Abstract

Three measurement campaigns were carried out to answer questions related to the factors controlling variations in nitrous oxide (N2O) fluxes from intensively managed grassland on peat soil, comparison of flux measurements with a closed flux chamber method and a flux gradient technique and the development and testing of a simple empirical model for the estimation of N2O fluxes from intensively managed grassland on peat soils. Fluxes of N2O were measured with 42-48 flux chambers and ranged from less than 0.01 to 6.66 mg N/msuperscript 2 per hr. Fluxes were significantly correlated with denitrification activity (Rsuperscript 2=0.34-0.56). Contents of nitrate (NO3-) and ammonium (NH4 ) in the top soil and the water-filled pore space (WFPS) explained 37-77% of the variance in N2O flux. Spatial variability of N2O fluxes was large with coefficients of variation ranging from 101 to 320%. Spatial variability was suggested to be related to distribution of mineral N fertilizer and cattle slurry, urine and dung patches and variations in groundwater level within the field. Average field fluxes obtained with the closed flux chamber method were about a factor 10 larger than those with the flux gradient technique on one measurement day but were similar on two other measurement days.

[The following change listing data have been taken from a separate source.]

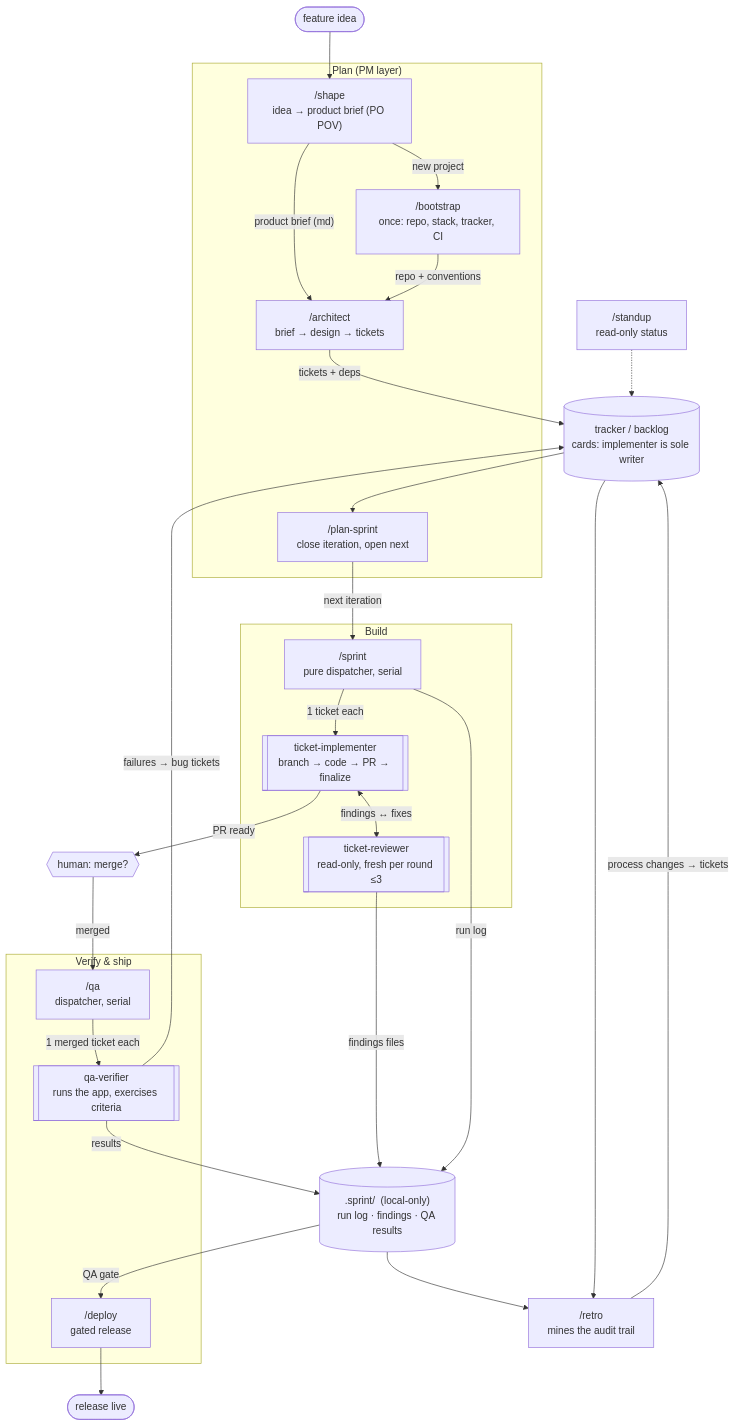
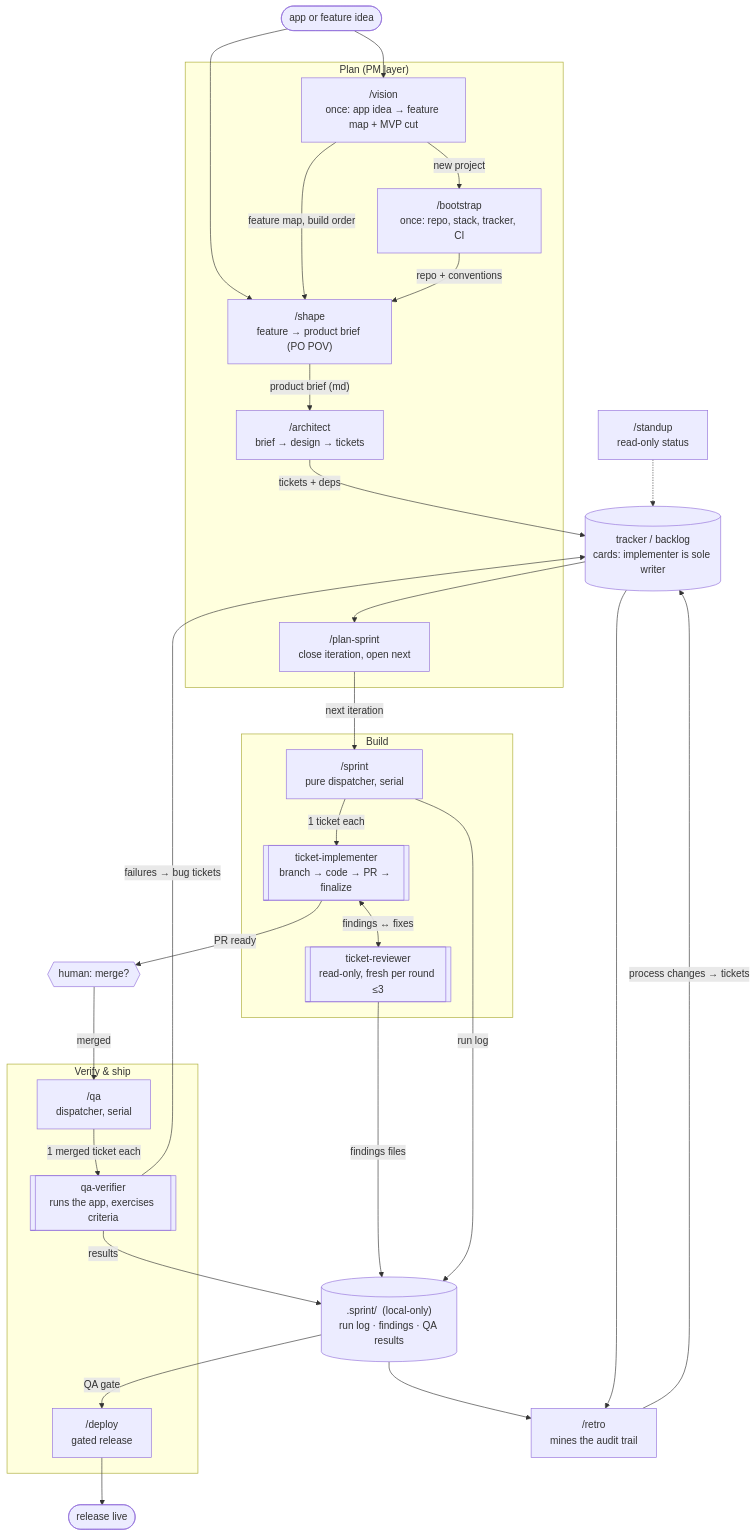
One commit to kyimoemin/skills changed the diagram in README.md. Above: the diagram before and after it, drawn with Mermaid. The commit also changed other lines of this file and 4 other files, not shown here.

First line of the commit message:
feat: add /vision — app-level feature map above /shape

````diff
--- a/README.md
+++ b/README.md
@@ -14,50 +14,53 @@
 ```mermaid
 flowchart TB
     subgraph pm ["Plan (PM layer)"]
-        shape["/shape\nidea → product brief (PO POV)"]
+        vision["/vision\nonce: app idea → feature map + MVP cut"]
+        shape["/shape\nfeature → product brief (PO POV)"]
         bootstrap["/bootstrap\nonce: repo, stack, tracker, CI"]
         architect["/architect\nbrief → design → tickets"]
         plansprint["/plan-sprint\nclose iteration, open next"]
     end
 
     subgraph build ["Build"]
         sprint["/sprint\npure dispatcher, serial"]
         impl[["ticket-implementer\nbranch → code → PR → finalize"]]
         reviewer[["ticket-reviewer\nread-only, fresh per round ≤3"]]
     end
 
     subgraph ship ["Verify & ship"]
         qa["/qa\ndispatcher, serial"]
         qav[["qa-verifier\nruns the app, exercises criteria"]]
         deploy["/deploy\ngated release"]
     end
 
     retro["/retro\nmines the audit trail"]
     standup["/standup\nread-only status"]
 
     tracker[("tracker / backlog\ncards: implementer is sole writer")]
     dotsprint[(".sprint/  (local-only)\nrun log · findings · QA results")]
 
-    idea([feature idea]) --> shape
+    idea([app or feature idea]) --> vision
+    idea --> shape
+    vision -- "feature map, build order" --> shape
+    vision -- "new project" --> bootstrap
+    bootstrap -- "repo + conventions" --> shape
     shape -- "product brief (md)" --> architect
-    shape -- "new project" --> bootstrap
-    bootstrap -- "repo + conventions" --> architect
     architect -- "tickets + deps" --> tracker
     tracker --> plansprint
     plansprint -- "next iteration" --> sprint
     sprint -- "1 ticket each" --> impl
     impl <-- "findings ↔ fixes" --> reviewer
     reviewer -- "findings files" --> dotsprint
     sprint -- "run log" --> dotsprint
     impl -- "PR ready" --> merge{{"human: merge?"}}
     merge -- "merged" --> qa
     qa -- "1 merged ticket each" --> qav
     qav -- "results" --> dotsprint
     qav -- "failures → bug tickets" --> tracker
     dotsprint -- "QA gate" --> deploy
     deploy --> live([release live])
     dotsprint --> retro
     tracker --> retro
     retro -- "process changes → tickets" --> tracker
     standup -.-> tracker
 ```
````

The results of the measurement campaigns were used to derive a simple empirical model including total mineral N content and WFPS. This model was tested using an independent data set, i.e. the results of a monitoring study of two years carried out on two other grassland sites on peat soil. The model reasonably predicted magnitude of and temporal variations in N2O fluxes. It is suggested that a simple empirical model which requires only easily obtainable data such as mineral N content and moisture content, in combination with a few days lasting measurement campaigns, may be a valuable tool to predict N2O fluxes from similar sites.
LanguageEnglish
Pages339-356
JournalNetherlands Journal of Agricultural Science
Volume44
Publication statusPublished - 1996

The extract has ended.